There are lots of horse trainers.
Several hundred. From the smallest one man (or lady) bands. To vast strings with hundreds of horses with high-profile owners.
It's interesting how trainers vary in ability. Some big stables aren't very good and they usually fall by the way. Perhaps the talents of smaller trainers can be hidden. It doesn't take much ability to train a high-class horse to win a race. At least, less time and effort than a poor horse which is only going to win if placed with diligence. It must be so frustrating for talents trainers who aren't given the opportunity to show their worth. Waiting, hoping, dreaming of the day a good horse comes along to show they are as capable as the best. Just give me a chance?
The most brilliant aspect of training is that there will always be a memory of the best horse in their yard. It may be a 60-rated handicapper but he or she was the best.
Personally, I love to see a small trainer ruffle the feathers of big stables. To defy the odds and win when those odds looked unlikely, remote or forlorn. How sweet to watch your pride and joy cross the line first.
You know the best way to find a big priced winner?
Understand what makes a small stable tick. Do they have two-year-olds in their stable? If so, take a look to see their general standard. And then assess what identifies a better horse.

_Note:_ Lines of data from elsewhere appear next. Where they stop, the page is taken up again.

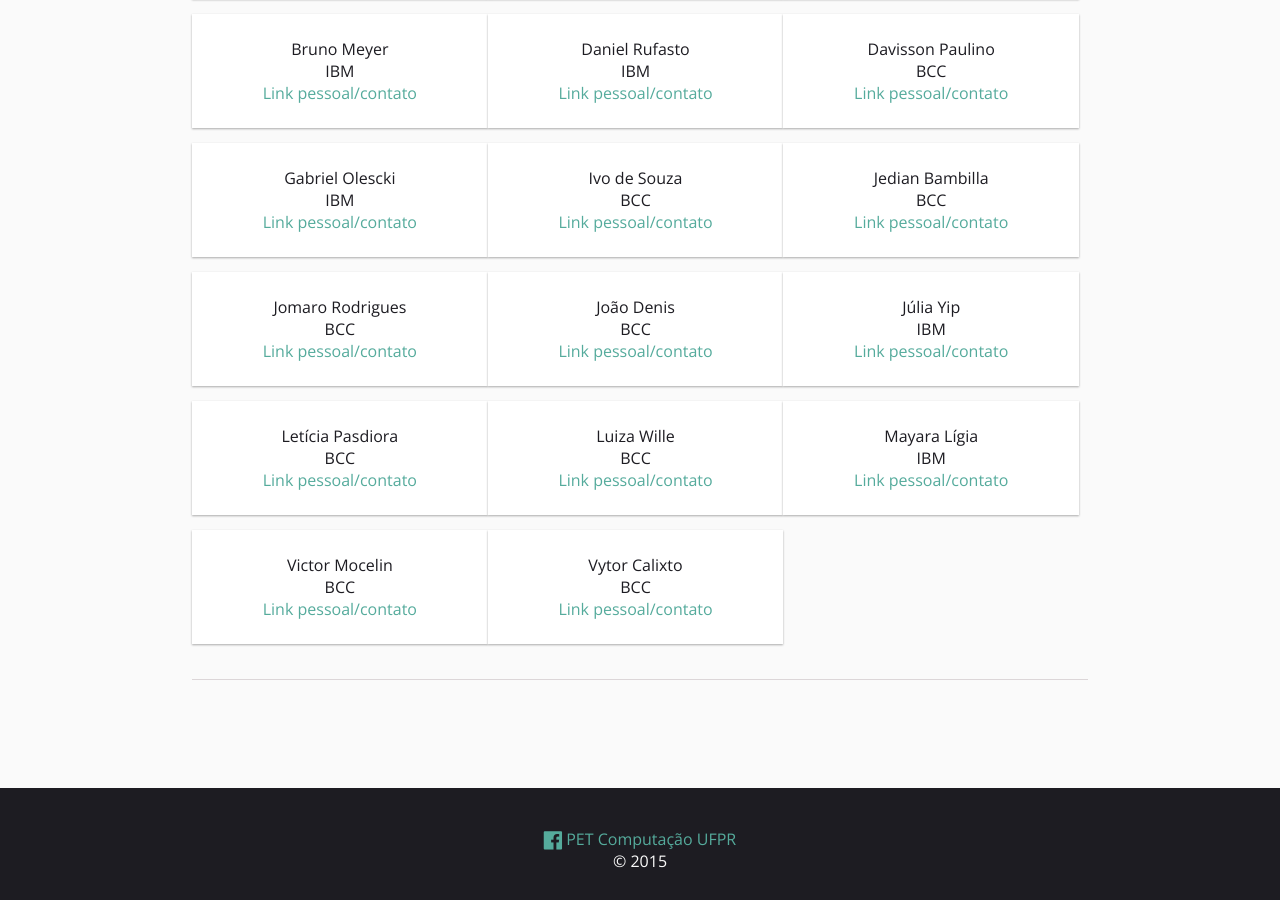
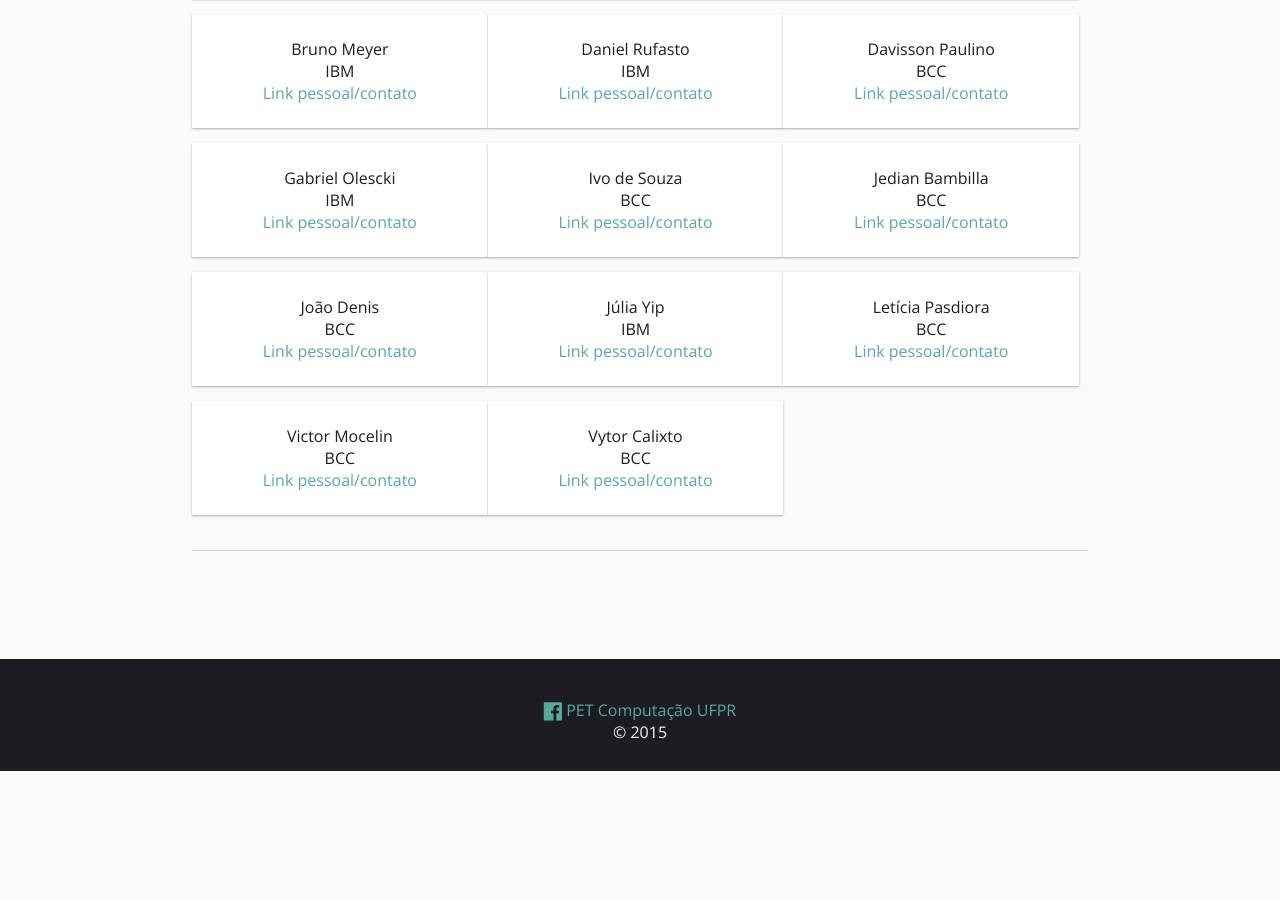
Before and after one commit to abovs/petcomputacaoufpr.github.io, a Jekyll site: the page built from membros.html, in a window 1280 px wide and 900 px high, scrolled down 578 px. Built offline with Jekyll 4.4.1, drawn with Linux system fonts in a browser that asks for light colours; nearby versions of some CDN libraries; after the commit the page ends 1349 px from its top, so only the background shows below that.

Commit message:
Atualizada lista de membros

```diff
--- a/_data/membros.yml
+++ b/_data/membros.yml
@@ -34,10 +34,6 @@
   curso: BCC
   link:
 
-- name: Jomaro Rodrigues
-  curso: BCC
-  link:
-
 - name: João Denis
   curso: BCC
   link:
@@ -50,14 +46,6 @@
   curso: BCC
   link:
 
-- name: Luiza Wille
-  curso: BCC
-  link:
-
-- name: Mayara Lígia
-  curso: IBM
-  link:
-
 - name: Victor Mocelin
   curso: BCC
   link:
```
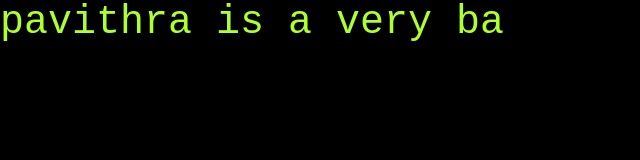
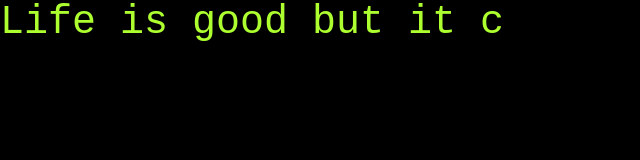
Before and after one commit to naren67/text-typing-animation-ch, a plain HTML site: page index.html in a window 1280 px wide. Shown: the whole page, without its empty margins (0-640 px from the left). Drawn offline with Linux system fonts and the light colour scheme.

Commit message:
Update index.html

```diff
--- a/index.html
+++ b/index.html
@@ -9,7 +9,7 @@
 </head>
 <body>
           <div class="info">
-                    <p class="p__one">pavithra is a very badddddddd girl</p>
+                    <p class="p__one">Life is good but it can be better</p>
                     <p class="p__two">but she is an angry girl</p>
           </div>
 </body>
```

How do we identify a better horse?
Note significant entries. These can be found by visiting the Racing Post Big Race Entries.